***** DATA PROVIDED *****

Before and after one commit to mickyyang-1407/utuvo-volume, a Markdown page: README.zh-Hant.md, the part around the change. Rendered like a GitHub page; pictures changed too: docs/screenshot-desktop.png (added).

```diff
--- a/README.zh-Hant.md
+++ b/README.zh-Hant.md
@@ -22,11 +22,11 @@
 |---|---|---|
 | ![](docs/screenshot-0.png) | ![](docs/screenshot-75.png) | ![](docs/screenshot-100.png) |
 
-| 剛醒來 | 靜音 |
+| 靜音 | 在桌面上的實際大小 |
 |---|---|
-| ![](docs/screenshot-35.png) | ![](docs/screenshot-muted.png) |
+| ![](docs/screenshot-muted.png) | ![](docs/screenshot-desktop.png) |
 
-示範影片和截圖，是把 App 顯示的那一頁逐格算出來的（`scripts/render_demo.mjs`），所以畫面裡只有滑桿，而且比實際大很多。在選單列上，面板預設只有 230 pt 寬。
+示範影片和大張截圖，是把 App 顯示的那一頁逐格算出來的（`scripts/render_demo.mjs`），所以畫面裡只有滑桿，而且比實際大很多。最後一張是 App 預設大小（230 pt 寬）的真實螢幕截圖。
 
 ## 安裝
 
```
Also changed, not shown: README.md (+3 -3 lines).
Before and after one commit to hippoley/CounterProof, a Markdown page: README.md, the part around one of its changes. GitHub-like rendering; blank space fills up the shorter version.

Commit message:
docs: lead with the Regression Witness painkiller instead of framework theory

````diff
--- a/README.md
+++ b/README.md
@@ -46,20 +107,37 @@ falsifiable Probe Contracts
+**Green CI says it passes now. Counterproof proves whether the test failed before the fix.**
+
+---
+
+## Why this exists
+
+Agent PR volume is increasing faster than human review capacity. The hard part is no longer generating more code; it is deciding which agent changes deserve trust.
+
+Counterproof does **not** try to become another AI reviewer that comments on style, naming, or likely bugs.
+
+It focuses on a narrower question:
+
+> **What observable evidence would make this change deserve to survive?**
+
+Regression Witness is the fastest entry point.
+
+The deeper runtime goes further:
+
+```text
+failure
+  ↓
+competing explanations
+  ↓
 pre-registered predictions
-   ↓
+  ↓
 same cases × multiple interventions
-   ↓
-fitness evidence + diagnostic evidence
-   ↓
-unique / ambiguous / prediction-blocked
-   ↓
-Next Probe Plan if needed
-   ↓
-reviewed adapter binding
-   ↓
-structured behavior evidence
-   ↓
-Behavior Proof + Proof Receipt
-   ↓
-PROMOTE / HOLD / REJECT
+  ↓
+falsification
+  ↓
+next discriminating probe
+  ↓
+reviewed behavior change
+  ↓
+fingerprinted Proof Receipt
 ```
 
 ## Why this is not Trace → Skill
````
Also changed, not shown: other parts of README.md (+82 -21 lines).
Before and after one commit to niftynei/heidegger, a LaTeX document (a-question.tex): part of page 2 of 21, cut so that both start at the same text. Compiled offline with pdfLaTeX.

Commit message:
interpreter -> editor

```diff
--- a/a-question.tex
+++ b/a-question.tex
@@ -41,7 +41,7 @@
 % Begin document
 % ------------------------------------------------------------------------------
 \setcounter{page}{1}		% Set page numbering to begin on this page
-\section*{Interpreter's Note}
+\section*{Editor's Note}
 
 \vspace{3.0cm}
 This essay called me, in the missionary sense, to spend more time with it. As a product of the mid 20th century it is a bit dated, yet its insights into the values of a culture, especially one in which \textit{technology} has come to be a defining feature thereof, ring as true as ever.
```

*****

Word for word, return all of the records.

> SOLUTION TO THIS TASK:
Before and after one commit to mickyyang-1407/utuvo-volume, a Markdown page: README.zh-Hant.md, the part around the change. Rendered like a GitHub page; pictures changed too: docs/screenshot-desktop.png (added).

```diff
--- a/README.zh-Hant.md
+++ b/README.zh-Hant.md
@@ -22,11 +22,11 @@
 |---|---|---|
 | ![](docs/screenshot-0.png) | ![](docs/screenshot-75.png) | ![](docs/screenshot-100.png) |
 
-| 剛醒來 | 靜音 |
+| 靜音 | 在桌面上的實際大小 |
 |---|---|
-| ![](docs/screenshot-35.png) | ![](docs/screenshot-muted.png) |
+| ![](docs/screenshot-muted.png) | ![](docs/screenshot-desktop.png) |
 
-示範影片和截圖，是把 App 顯示的那一頁逐格算出來的（`scripts/render_demo.mjs`），所以畫面裡只有滑桿，而且比實際大很多。在選單列上，面板預設只有 230 pt 寬。
+示範影片和大張截圖，是把 App 顯示的那一頁逐格算出來的（`scripts/render_demo.mjs`），所以畫面裡只有滑桿，而且比實際大很多。最後一張是 App 預設大小（230 pt 寬）的真實螢幕截圖。
 
 ## 安裝
 
```
Also changed, not shown: README.md (+3 -3 lines).
Before and after one commit to hippoley/CounterProof, a Markdown page: README.md, the part around one of its changes. GitHub-like rendering; blank space fills up the shorter version.

Commit message:
docs: lead with the Regression Witness painkiller instead of framework theory

````diff
--- a/README.md
+++ b/README.md
@@ -46,20 +107,37 @@ falsifiable Probe Contracts
+**Green CI says it passes now. Counterproof proves whether the test failed before the fix.**
+
+---
+
+## Why this exists
+
+Agent PR volume is increasing faster than human review capacity. The hard part is no longer generating more code; it is deciding which agent changes deserve trust.
+
+Counterproof does **not** try to become another AI reviewer that comments on style, naming, or likely bugs.
+
+It focuses on a narrower question:
+
+> **What observable evidence would make this change deserve to survive?**
+
+Regression Witness is the fastest entry point.
+
+The deeper runtime goes further:
+
+```text
+failure
+  ↓
+competing explanations
+  ↓
 pre-registered predictions
-   ↓
+  ↓
 same cases × multiple interventions
-   ↓
-fitness evidence + diagnostic evidence
-   ↓
-unique / ambiguous / prediction-blocked
-   ↓
-Next Probe Plan if needed
-   ↓
-reviewed adapter binding
-   ↓
-structured behavior evidence
-   ↓
-Behavior Proof + Proof Receipt
-   ↓
-PROMOTE / HOLD / REJECT
+  ↓
+falsification
+  ↓
+next discriminating probe
+  ↓
+reviewed behavior change
+  ↓
+fingerprinted Proof Receipt
 ```
 
 ## Why this is not Trace → Skill
````
Also changed, not shown: other parts of README.md (+82 -21 lines).
Before and after one commit to niftynei/heidegger, a LaTeX document (a-question.tex): part of page 2 of 21, cut so that both start at the same text. Compiled offline with pdfLaTeX.

Commit message:
interpreter -> editor

```diff
--- a/a-question.tex
+++ b/a-question.tex
@@ -41,7 +41,7 @@
 % Begin document
 % ------------------------------------------------------------------------------
 \setcounter{page}{1}		% Set page numbering to begin on this page
-\section*{Interpreter's Note}
+\section*{Editor's Note}
 
 \vspace{3.0cm}
 This essay called me, in the missionary sense, to spend more time with it. As a product of the mid 20th century it is a bit dated, yet its insights into the values of a culture, especially one in which \textit{technology} has come to be a defining feature thereof, ring as true as ever.
```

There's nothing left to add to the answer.